A news release yesterday from the Department of Transportation stated that, “The U.S. Department of Transportation’s Federal Motor Carrier Safety Administration (FMCSA) announced today that it has no intention to propose new regulations governing the transport of agricultural products. The agency also released guidance designed to make sure states clearly understand the common sense exemptions that allow farmers, their employees, and their families to accomplish their day-to-day work and transport their products to market.
“After hearing from concerned farmers earlier this year, FMCSA initiated this review to make sure states don’t go overboard in enforcing regulations on agricultural operators, and to ensure consistent access to exemptions for farmers. No regulations will be proposed for any new safety requirements or changes to the rules governing the transport of agricultural products, farm machinery, or farm supplies to or from a farm.”
A Daily Radio News item from USDA yesterday (“Work Continues to Implement Mexican Trucking Agreement”) noted that, “Work is continuing to open the way for Mexican trucks to be allowed to operate in the U.S. and for Mexico to lift the rest of the tariffs it imposed because of the U.S. restrictions on Mexican trucks.” To listen to this one-minute report, just click here.
Julie Harker reported yesterday at Brownfield that, “Senate Republicans and some others in Congress have indicated they may be able to move forward on Trade Adjustment Authority provisions of the pending Free Trade Agreements with the United States and Congress could begin consideration of the FTAs in September.
“Ag Secretary Tom Vilsack spoke with reporters about that this week.
“‘That is certainly the hope. We are obviously interested and excited about having these free trade agreements approved as quickly as possible.
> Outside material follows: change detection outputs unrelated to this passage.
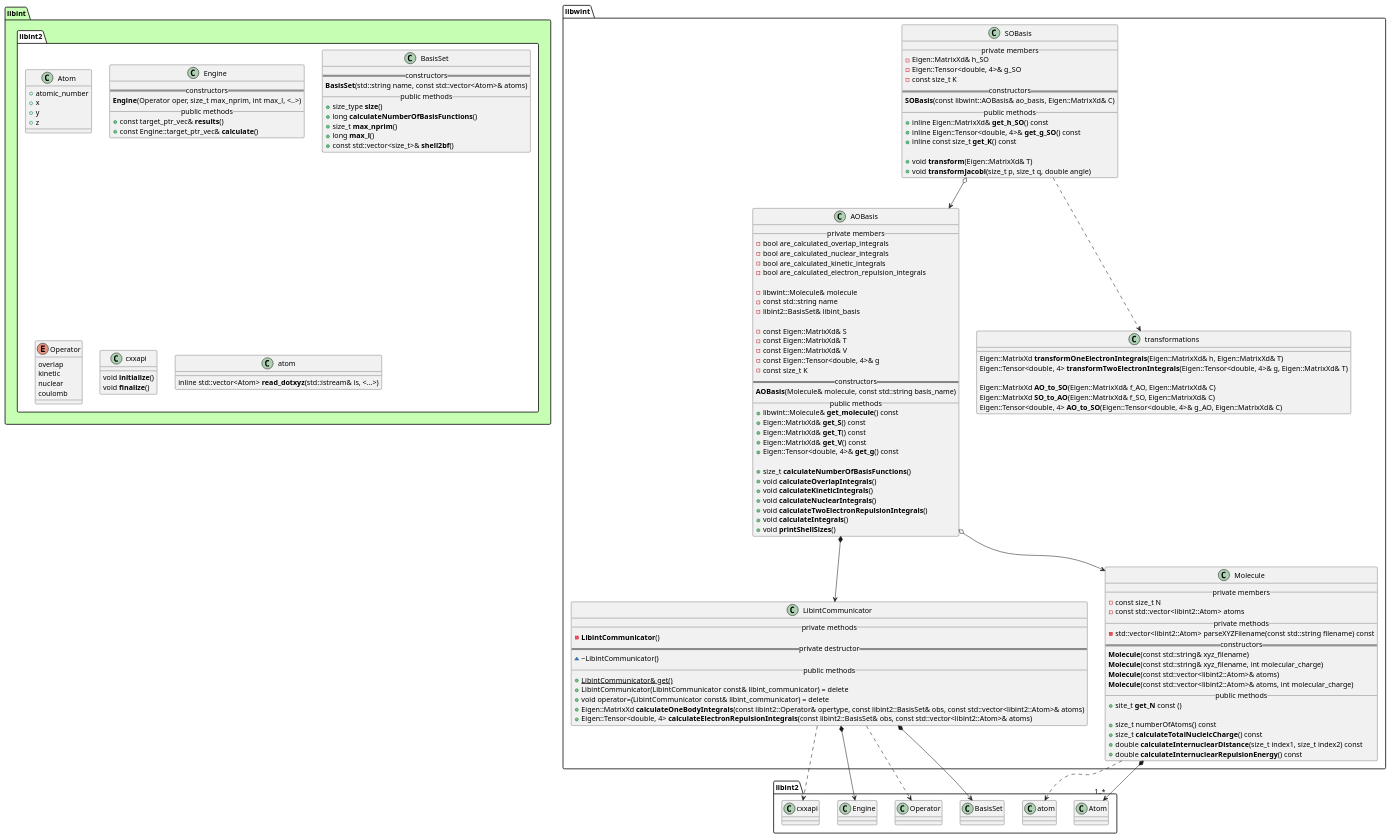
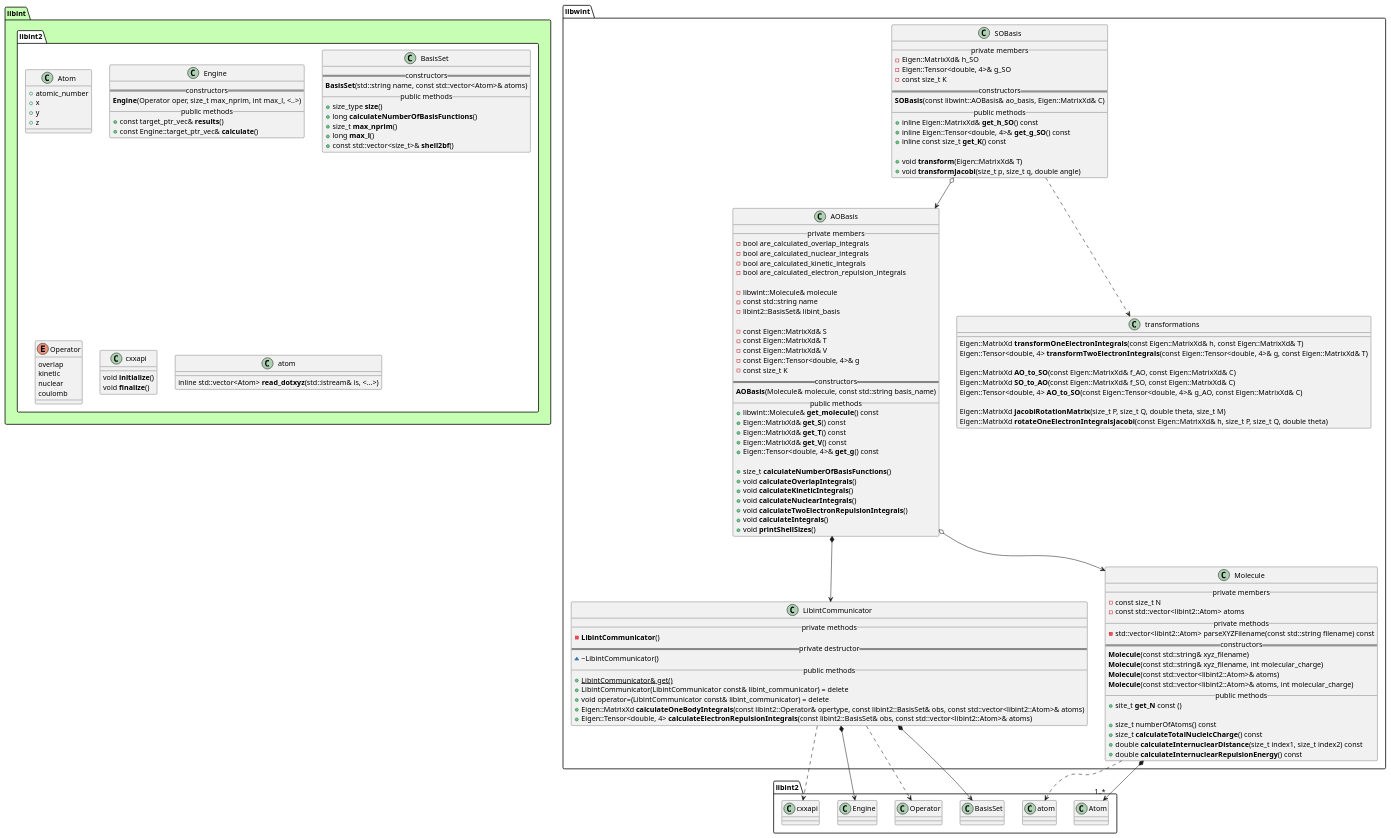
Before and after one commit to tmhuysen/libwint: the diagram in docs/libwint.puml, drawn with PlantUML. The commit also changed 4 other files, not shown here.

```diff
--- a/docs/libwint.puml
+++ b/docs/libwint.puml
@@ -1,171 +1,174 @@
 @startuml
 
 
 
 package libint #c6ffb3 {
     namespace libint2 #ffffff {
         class Atom {
             + atomic_number
             + x
             + y
             + z
         }
 
         class Engine {
             == constructors ==
                 **Engine**(Operator oper, size_t max_nprim, int max_l, <..>)
             __ public methods __
                 + const target_ptr_vec& **results**()
                 + const Engine::target_ptr_vec& **calculate**()
         }
 
         class BasisSet {
             == constructors ==
                 **BasisSet**(std::string name, const std::vector<Atom>& atoms)
             __ public methods __
                 + size_type **size**()
                 + long **calculateNumberOfBasisFunctions**()
                 + size_t **max_nprim**()
                 + long **max_l**()
                 + const std::vector<size_t>& **shell2bf**()
         }
 
         enum Operator {
             overlap
             kinetic
             nuclear
             coulomb
         }
 
         class cxxapi {
                 void **initialize**()
                 void **finalize**()
         }
 
         class atom {
             inline std::vector<Atom> **read_dotxyz**(std::istream& is, <...>)
         }
     }
 }
 
 
 
 
 namespace libwint {
 
     class AOBasis {
         __ private members __
             - bool are_calculated_overlap_integrals
             - bool are_calculated_nuclear_integrals
             - bool are_calculated_kinetic_integrals
             - bool are_calculated_electron_repulsion_integrals
 
             - libwint::Molecule& molecule
             - const std::string name
             - libint2::BasisSet& libint_basis
 
             - const Eigen::MatrixXd& S
             - const Eigen::MatrixXd& T
             - const Eigen::MatrixXd& V
             - const Eigen::Tensor<double, 4>& g
             - const size_t K
         == constructors ==
             **AOBasis**(Molecule& molecule, const std::string basis_name)
         __ public methods __
             + libwint::Molecule& **get_molecule**() const
             + Eigen::MatrixXd& **get_S**() const
             + Eigen::MatrixXd& **get_T**() const
             + Eigen::MatrixXd& **get_V**() const
             + Eigen::Tensor<double, 4>& **get_g**() const
 
             + size_t **calculateNumberOfBasisFunctions**()
             + void **calculateOverlapIntegrals**()
             + void **calculateKineticIntegrals**()
             + void **calculateNuclearIntegrals**()
             + void **calculateTwoElectronRepulsionIntegrals**()
             + void **calculateIntegrals**()
             + void **printShellSizes**()
     }
 
 
     class SOBasis {
         __ private members __
             - Eigen::MatrixXd& h_SO
             - Eigen::Tensor<double, 4>& g_SO
             - const size_t K
         == constructors ==
             **SOBasis**(const libwint::AOBasis& ao_basis, Eigen::MatrixXd& C)
         __ public methods __
             + inline Eigen::MatrixXd& **get_h_SO**() const
             + inline Eigen::Tensor<double, 4>& **get_g_SO**() const
             + inline const size_t **get_K**() const
 
             + void **transform**(Eigen::MatrixXd& T)
             + void **transformJacobi**(size_t p, size_t q, double angle)
     }
 
 
     class transformations {
-            Eigen::MatrixXd **transformOneElectronIntegrals**(Eigen::MatrixXd& h, Eigen::MatrixXd& T)
-            Eigen::Tensor<double, 4> **transformTwoElectronIntegrals**(Eigen::Tensor<double, 4>& g, Eigen::MatrixXd& T)
+            Eigen::MatrixXd **transformOneElectronIntegrals**(const Eigen::MatrixXd& h, const Eigen::MatrixXd& T)
+            Eigen::Tensor<double, 4> **transformTwoElectronIntegrals**(const Eigen::Tensor<double, 4>& g, const Eigen::MatrixXd& T)
 
-            Eigen::MatrixXd **AO_to_SO**(Eigen::MatrixXd& f_AO, Eigen::MatrixXd& C)
-            Eigen::MatrixXd **SO_to_AO**(Eigen::MatrixXd& f_SO, Eigen::MatrixXd& C)
-            Eigen::Tensor<double, 4> **AO_to_SO**(Eigen::Tensor<double, 4>& g_AO, Eigen::MatrixXd& C)
+            Eigen::MatrixXd **AO_to_SO**(const Eigen::MatrixXd& f_AO, const Eigen::MatrixXd& C)
+            Eigen::MatrixXd **SO_to_AO**(const Eigen::MatrixXd& f_SO, const Eigen::MatrixXd& C)
+            Eigen::Tensor<double, 4> **AO_to_SO**(const Eigen::Tensor<double, 4>& g_AO, const Eigen::MatrixXd& C)
+
+            Eigen::MatrixXd **jacobiRotationMatrix**(size_t P, size_t Q, double theta, size_t M)
+            Eigen::MatrixXd **rotateOneElectronIntegralsJacobi**(const Eigen::MatrixXd& h, size_t P, size_t Q, double theta)
     }
 
 
     class LibintCommunicator {
         __ private methods __
             - **LibintCommunicator**()
         == private destructor ==
             ~ ~LibintCommunicator()
         __ public methods __
             + {static} LibintCommunicator& get()
             + LibintCommunicator(LibintCommunicator const& libint_communicator) = delete
             + void operator=(LibintCommunicator const& libint_communicator) = delete
             + Eigen::MatrixXd **calculateOneBodyIntegrals**(const libint2::Operator& opertype, const libint2::BasisSet& obs, const std::vector<libint2::Atom>& atoms)
             + Eigen::Tensor<double, 4> **calculateElectronRepulsionIntegrals**(const libint2::BasisSet& obs, const std::vector<libint2::Atom>& atoms)
     }
 
 
     class Molecule {
         __ private members __
             - const size_t N
             - const std::vector<libint2::Atom> atoms
         __ private methods __
             - std::vector<libint2::Atom> parseXYZFilename(const std::string filename) const
         == constructors ==
             **Molecule**(const std::string& xyz_filename)
             **Molecule**(const std::string& xyz_filename, int molecular_charge)
             **Molecule**(const std::vector<libint2::Atom>& atoms)
             **Molecule**(const std::vector<libint2::Atom>& atoms, int molecular_charge)
         __ public methods __
             + site_t **get_N** const ()
 
             + size_t numberOfAtoms() const
             + size_t **calculateTotalNucleicCharge**() const
             + double **calculateInternuclearDistance**(size_t index1, size_t index2) const
             + double **calculateInternuclearRepulsionEnergy**() const
     }
 
 }
 
 
 
 libwint.AOBasis o--> libwint.Molecule
 libwint.AOBasis *--> libwint.LibintCommunicator
 
 libwint.LibintCommunicator *--> libint2.BasisSet
 libwint.LibintCommunicator ..> libint2.Operator
 libwint.LibintCommunicator *--> libint2.Engine
 libwint.LibintCommunicator ..> libint2.cxxapi
 
 libwint.Molecule *--> "1..*" libint2.Atom
 libwint.Molecule ..> libint2.atom
 
 libwint.SOBasis ..> libwint.transformations
 libwint.SOBasis o--> libwint.AOBasis
 
 
 @enduml
```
And, I think it’s important for folks to work in a bipartisan way to make sure that what we do is holistic and comprehensive.’”
In a separate update yesterday at Brownfield, Julie Harker reported that, “New York Congresswoman Louise Slaughter says the recent recall of turkey products in the U.S. due to salmonella contamination is another reason action must be taken to eliminate ‘the routine use of antibiotics’ in animal agriculture production [related news release from Rep. Slaughter].
“Slaughter – a microbiologist – contends the use of antibiotics in healthy food-producing animals has led to an upsurge in antibiotic resistance among humans.”
Yesterday’s update added that, “Slaughter and six other members of Congress have written to Food and Drug Administration Commissioner Margaret Hamburg urging the FDA to quickly move a Guidance Document forward that creates regulations for a ‘strong antibiotics oversight system’ as well as ‘meaningful veterinary oversight’ through the FDA’s 10-year-old Veterinary Feed Directive which she says would ‘improve data collection.’”